My brain cells weren’t working. OK, maybe they were, but they weren’t working well. I couldn’t talk, I couldn’t move, I couldn’t do anything.
“I watched you all day. You’ve been miserable.”
Somehow, I managed an answer, “I’m OK.”
Her smile told me she didn’t believe me. “I asked you here because I wanted you here.” Her fingers touched my cheek. All I could do was feel. “With me.”
She leaned forward, and her lips touched mine. “With me.” She kissed me again. Longer. Her lips lingered.
I put my arm around her shoulders, “It’s quiet here.”
We sat on the deck, beside the lake.
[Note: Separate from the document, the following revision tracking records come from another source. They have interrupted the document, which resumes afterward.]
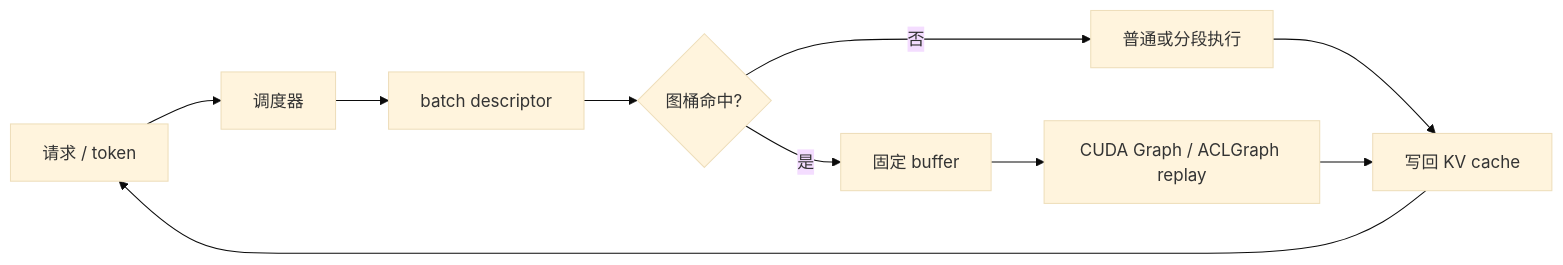
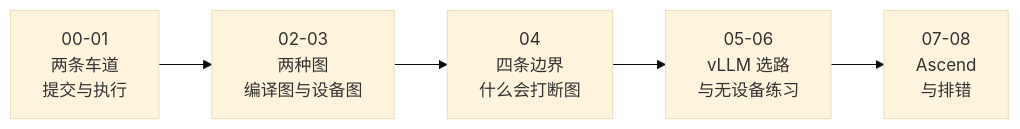
One commit to xingcanlee/infra-note changed the diagram in src/content/posts/vllm-graph/index.md. Above: the diagram before and after it, drawn with Mermaid (base theme). The commit also changed other lines of this file and 201 other files, not shown here.

````diff
--- a/src/content/posts/vllm-graph/index.md
+++ b/src/content/posts/vllm-graph/index.md
@@ -33,12 +24,7 @@
 ```mermaid
 flowchart LR
-  A["请求 / token"] --> B["调度器"]
-  B --> C["batch descriptor"]
-  C --> D{"图桶命中?"}
-  D -->|否| E["普通或分段执行"]
-  D -->|是| F["固定 buffer"]
-  F --> G["CUDA Graph / ACLGraph replay"]
-  E --> H["写回 KV cache"]
-  G --> H
-  H --> A
+  A["00-01<br/>两条车道<br/>提交与执行"] --> B["02-03<br/>两种图<br/>编译图与设备图"]
+  B --> C["04<br/>四条边界<br/>什么会打断图"]
+  C --> D["05-06<br/>vLLM 选路<br/>与无设备练习"]
+  D --> E["07-08<br/>Ascend<br/>与排错"]
 ```
````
And I stayed with her.
Because nothing else mattered.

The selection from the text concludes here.